Queer researchers from Dalhousie and York University and an independent scholar and artist are gathering oral histories across Canada for donation to queer archives, and as part of a research project on LGBTQ2S experiences. All transcribed oral histories will be donated to the national queer ArQuives in Toronto, and if relevant, the Two Spirit archives at the Oral History Centre, University of Manitoba.
This project takes up the call made by Canadian writer R.M Vaughan to document and advance public understanding of the unique historical experience of living through the “gay plague” while coming out. As Vaughan explained about coming out gay in Canada in the 1980s:
“We were just young men waiting to die, just dirty fags, unless we were ‘good gays’ and only had protected sex with a single partner to whom we were life-committed. Or unless we had no sex at all, and certainly no public gay life or culture” (2019).
While the crisis, and the initial inaction of the government, have been well chronicled and analyzed, personal accounts of the experience remain undocumented as a collective experience in Canadian queer archives, with some exceptions. We hope to include those experiences that have often been left out of histories of the AIDS crisis and are recruiting participants from a range of backgrounds, prioritizing the voices of queer people of colour, women, trans, Two Spirit, and rural queers.

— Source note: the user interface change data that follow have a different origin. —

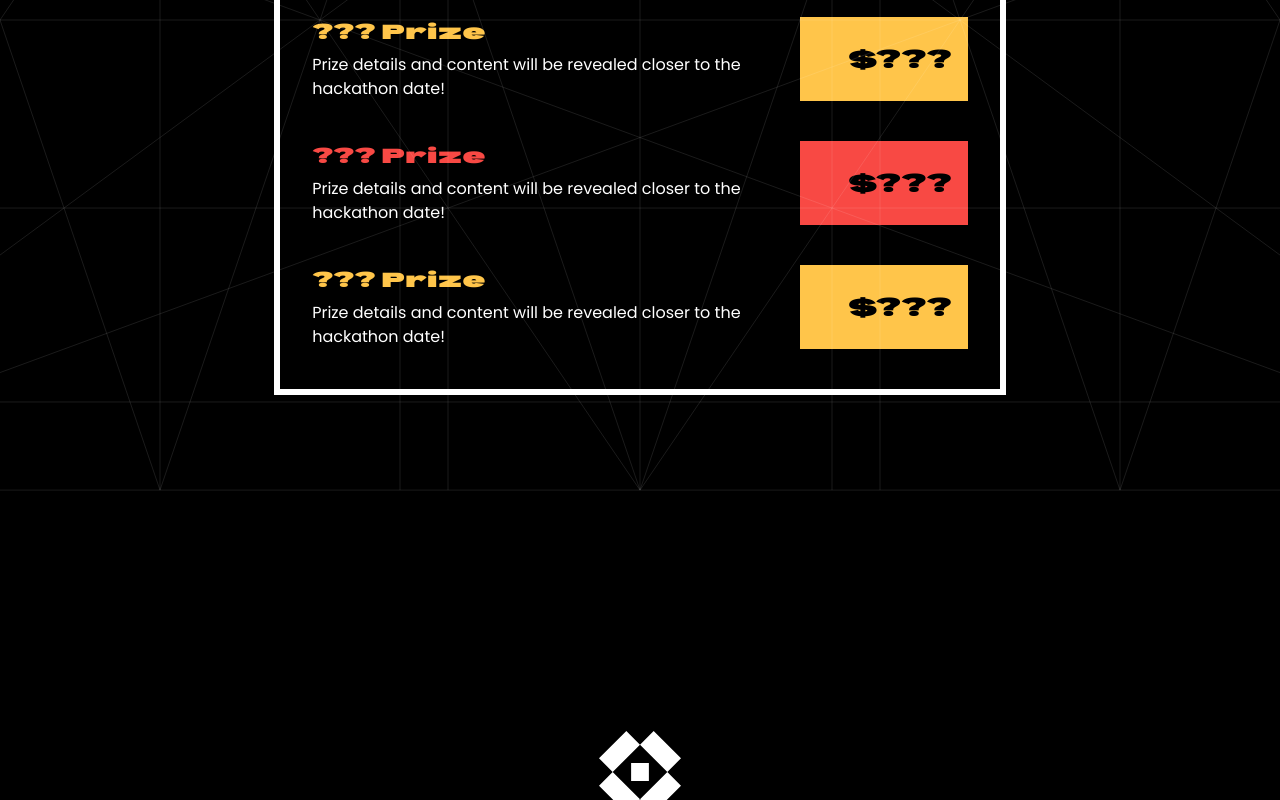
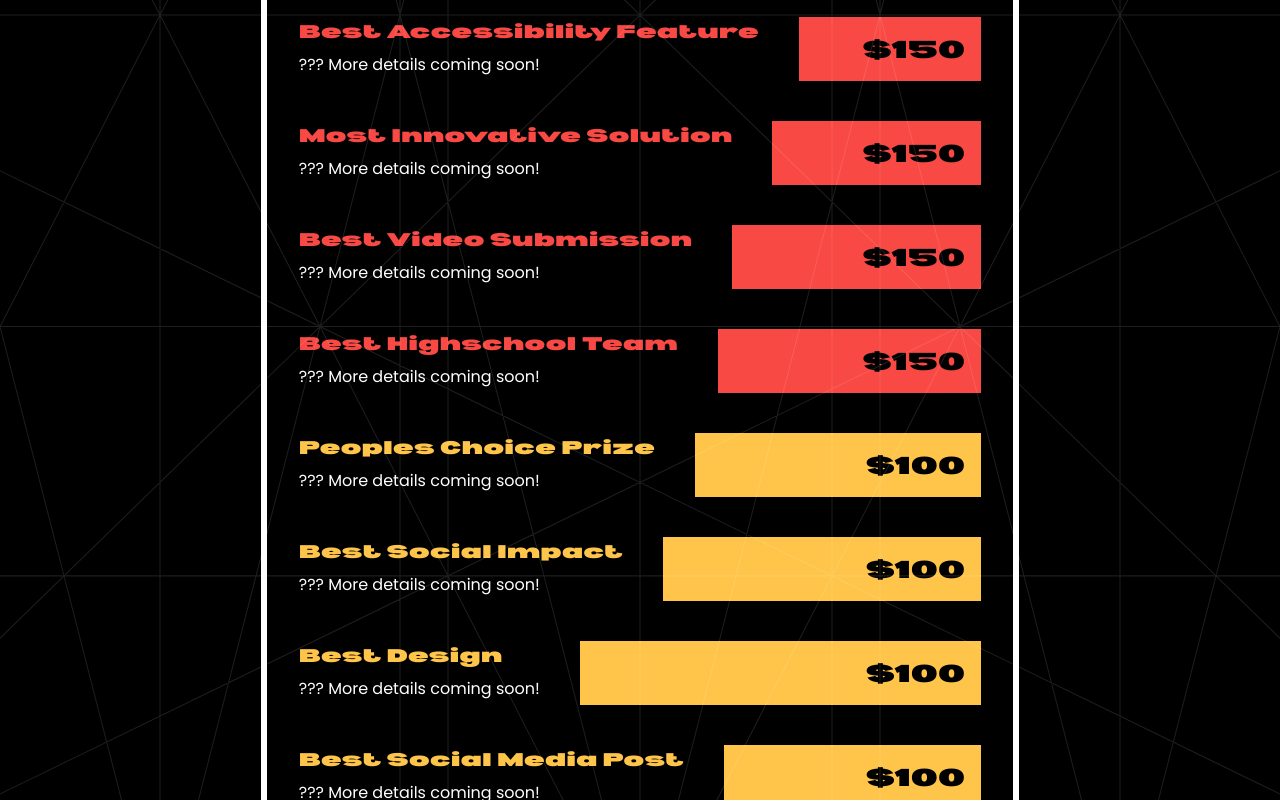
Before and after one commit to VictoriaHacks/VicHacks-site, a Next.js app: page / in a window 1280 px wide. Shown: the part 3880-4680 px from the top of the page. Built offline with nearby package versions, Linux system fonts and the light colour scheme.

Commit message:
Update prizes description

```diff
--- /dev/null
+++ b/src/components/MiniPrizeBox/MiniPrizeBox.tsx
@@ -0,0 +1,33 @@
+import React from "react";
+
+interface props {
+  title: string;
+  body: string;
+  prize: string;
+  textColor: string;
+  bgColor: string;
+}
+
+export default function MiniPrizeBox({
+  title,
+  body,
+  prize,
+  textColor,
+  bgColor,
+}: props) {
+  return (
+    <div className="flex gap-4 xs:gap-8 sm:gap-10">
+      <div className="w-max space-y-2">
+        <h4 className={`font-display text-md sm:text-lg ${textColor}`}>
+          {title}
+        </h4>
+        <p className="max-w-md">{body}</p>
+      </div>
+      <div className={`flex flex-1 items-center p-2 xs:p-4 ${bgColor}`}>
+        <h4 className="font-display text-xl sm:text-2xl text-black ml-auto mt-auto sm:mt-0">
+          {prize}
+        </h4>
+      </div>
+    </div>
+  );
+}
--- a/src/components/Prizes/PrizesSection.tsx
+++ b/src/components/Prizes/PrizesSection.tsx
@@ -1,11 +1,12 @@
-import Image from 'next/image';
-import CenterImage from '@/assets/shapes/center.svg';
-import clsx from 'clsx';
-import GoldenRatioGrid from './GoldenRatioGrid';
+import Image from "next/image";
+import CenterImage from "@/assets/shapes/center.svg";
+import clsx from "clsx";
+import GoldenRatioGrid from "./GoldenRatioGrid";
+import MiniPrizeBox from "../MiniPrizeBox/MiniPrizeBox";
 
 function BestStreamCard({ className }: { className?: string }) {
   return (
-    <div className={clsx('max-w-sm', className)}>
+    <div className={clsx("max-w-sm", className)}>
       <p className="pl-3 pb-3">BEST IN STREAM</p>
       <div className="relative flex border-[6px] border-white p-4 aspect-[1.15] overflow-hidden">
         <div className="absolute w-[50%] aspect-[1.1] bg-green-light rounded-[100%] left-4 bottom-[-20%]"></div>
@@ -19,7 +20,7 @@ function BestStreamCard({ className }: { className?: string }) {
 
 function AiCard({ className }: { className?: string }) {
   return (
-    <div className={clsx('max-w-sm', className)}>
+    <div className={clsx("max-w-sm", className)}>
       <p className="pl-3 pb-3">BEST IN AI</p>
       <div className="relative flex border-[6px] border-white p-4 aspect-[1.1] overflow-hidden">
         <div className="absolute w-[50%] aspect-[1.1] bg-orange-light rounded-[100%] right-[-15%] bottom-4"></div>
@@ -33,7 +34,7 @@ function AiCard({ className }: { className?: string }) {
 
 function ThirdPlaceCard({ className }: { className?: string }) {
   return (
-    <div className={clsx('max-w-sm', className)}>
+    <div className={clsx("max-w-sm", className)}>
       <p className="pl-3 pb-3">THIRD PLACE</p>
       <div className="relative flex border-[6px] border-white p-4 aspect-[1.1] overflow-hidden">
         <div className="absolute w-[50%] aspect-[0.9] bg-pink-light rounded-[100%] left-[18%] top-[-20%]"></div>
@@ -47,7 +48,7 @@ function ThirdPlaceCard({ className }: { className?: string }) {
 
 function MostCreativeCard({ className }: { className?: string }) {
   return (
-    <div className={clsx('max-w-sm', className)}>
+    <div className={clsx("max-w-sm", className)}>
       <p className="pl-3 pb-3">GENERAL AWARDS</p>
       <div className="relative flex border-[6px] border-white p-4 aspect-[1.1] overflow-hidden">
         <div className="absolute w-[50%] aspect-[1.1] bg-yellow-light rounded-[100%] right-[-15%] bottom-4"></div>
@@ -63,7 +64,7 @@ function MostCreativeCard({ className }: { className?: string }) {
 
 function BestBlockchainCard({ className }: { className?: string }) {
   return (
-    <div className={clsx('max-w-sm', className)}>
+    <div className={clsx("max-w-sm", className)}>
       <p className="pl-3 pb-3">STREAM AWARD</p>
       <div className="relative flex border-[6px] border-white p-4 aspect-[1.1] overflow-hidden">
         <div className="absolute w-[50%] aspect-[1.1] bg-purple-light rounded-[100%] left-[-15%] top-1/2 -translate-y-1/2"></div>
@@ -79,7 +80,7 @@ function BestBlockchainCard({ className }: { className?: string }) {
 
 export default function PrizesSection({ className }: { className?: string }) {
   return (
-    <div className={clsx('relative max-w-full w-max mx-auto p-4', className)}>
+    <div className={clsx("relative max-w-full w-max mx-auto p-4", className)}>
       {/* Background image */}
       <div className="absolute w-screen h-[calc(100%+160px)] sm:h-full left-1/2 -translate-x-1/2 top-1/2 -translate-y-1/2 sm:top-20 sm:-translate-y-0 overflow-hidden opacity-60">
         <GoldenRatioGrid className="absolute sm:min-w-full aspect-auto h-full left-1/2 -translate-x-1/2" />
@@ -164,7 +165,7 @@ export default function PrizesSection({ className }: { className?: string }) {
         <div className="relative border-b-[6px] border-white p-4 overflow-hidden">
           <div className="absolute w-28 sm:w-32 aspect-square bg-orange-light rounded-[100%] right-4 bottom-[-20%]"></div>
           <h3 className="relative font-display text-center sm:text-left text-lg sm:text-2xl md:text-3xl mb-10">
-            SECRET PRIZES: $1000+
+            ADDITIONAL PRIZES: $1000
           </h3>
           <p className="relative sm:max-w-md text-center sm:text-left">
             Win additional prizes that will be revealed closer to the hackathon
@@ -172,59 +173,69 @@ export default function PrizesSection({ className }: { className?: string }) {
           </p>
         </div>
         <div className="py-8 sm:py-10 px-4 sm:px-8 space-y-8 sm:space-y-10 min-h-96">
-          {/* Yellow */}
-          <div className="flex gap-4 xs:gap-8 sm:gap-10">
-            <div className="w-max space-y-2">
-              <h4 className="font-display text-lg sm:text-xl text-yellow-light">
-                ??? Prize
-              </h4>
-              <p className="max-w-md">
-                Prize details and content will be revealed closer to the
-                hackathon date!
-              </p>
-            </div>
-            <div className="flex flex-1 bg-yellow-light items-center p-2 xs:p-4">
-              <h4 className="font-display text-xl sm:text-2xl text-black ml-auto mt-auto sm:mt-0">
-                $???
-              </h4>
-            </div>
-          </div>
+          <MiniPrizeBox
+            title="Best Accessibility Feature"
+            body="??? More details coming soon!"
+            prize="$150"
+            textColor="text-orange-light"
+            bgColor="bg-orange-light"
+          />
 
-          {/* Orange */}
-          <div className="flex gap-4 xs:gap-8 sm:gap-10">
-            <div className="w-max space-y-2">
-              <h4 className="font-display text-lg sm:text-xl text-orange-light">
-                ??? Prize
-              </h4>
-              <p className="max-w-md">
-                Prize details and content will be revealed closer to the
-                hackathon date!
-              </p>
-            </div>
-            <div className="flex flex-1 bg-orange-light items-center p-2 xs:p-4">
-              <h4 className="font-display text-xl sm:text-2xl text-black ml-auto mt-auto sm:mt-0">
-                $???
-              </h4>
-            </div>
-          </div>
+          <MiniPrizeBox
+            title="Most Innovative Solution"
+            body="??? More details coming soon!"
+            prize="$150"
+            textColor="text-orange-light"
+            bgColor="bg-orange-light"
+          />
 
-          {/* Yellow */}
-          <div className="flex gap-4 xs:gap-8 sm:gap-10">
-            <div className="w-max space-y-2">
-              <h4 className="font-display text-lg sm:text-xl text-yellow-light">
-                ??? Prize
-              </h4>
-              <p className="max-w-md">
-                Prize details and content will be revealed closer to the
-                hackathon date!
-              </p>
-            </div>
-            <div className="flex flex-1 bg-yellow-light items-center p-2 xs:p-4">
-              <h4 className="font-display text-xl sm:text-2xl text-black ml-auto mt-auto sm:mt-0">
-                $???
-              </h4>
-            </div>
-          </div>
+          <MiniPrizeBox
+            title="Best Video Submission"
+            body="??? More details coming soon!"
+            prize="$150"
+            textColor="text-orange-light"
+            bgColor="bg-orange-light"
+          />
+
+          <MiniPrizeBox
+            title="Best Highschool Team"
+            body="??? More details coming soon!"
+            prize="$150"
+            textColor="text-orange-light"
+            bgColor="bg-orange-light"
+          />
+
+          <MiniPrizeBox
+            title="Peoples Choice Prize"
+            body="??? More details coming soon!"
+            prize="$100"
+            textColor="text-yellow-light"
+            bgColor="bg-yellow-light"
+          />
+
+          <MiniPrizeBox
+            title="Best Social Impact"
+            body="??? More details coming soon!"
+            prize="$100"
+            textColor="text-yellow-light"
+            bgColor="bg-yellow-light"
+          />
+
+          <MiniPrizeBox
+            title="Best Design"
+            body="??? More details coming soon!"
+            prize="$100"
+            textColor="text-yellow-light"
+            bgColor="bg-yellow-light"
+          />
+
+          <MiniPrizeBox
+            title="Best Social Media Post"
+            body="??? More details coming soon!"
+            prize="$100"
+            textColor="text-yellow-light"
+            bgColor="bg-yellow-light"
+          />
         </div>
       </div>
     </div>
```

To share your story or for more information, please email Comingoutduringaids@gmail.com
The researchers: Liz Fitting Professor, Sociology & Social Anthropology, Dalhousie University; Margaret Robinson, Canada Research Chair in Reconciliation, Gender, & Identity; Schem Rogerson, Independent scholar and artist; Nick J. Mulé Professor and Coordinator, Sexuality Studies Program, York University; and Joseph Lahey (he/him), MA student, Dalhousie University.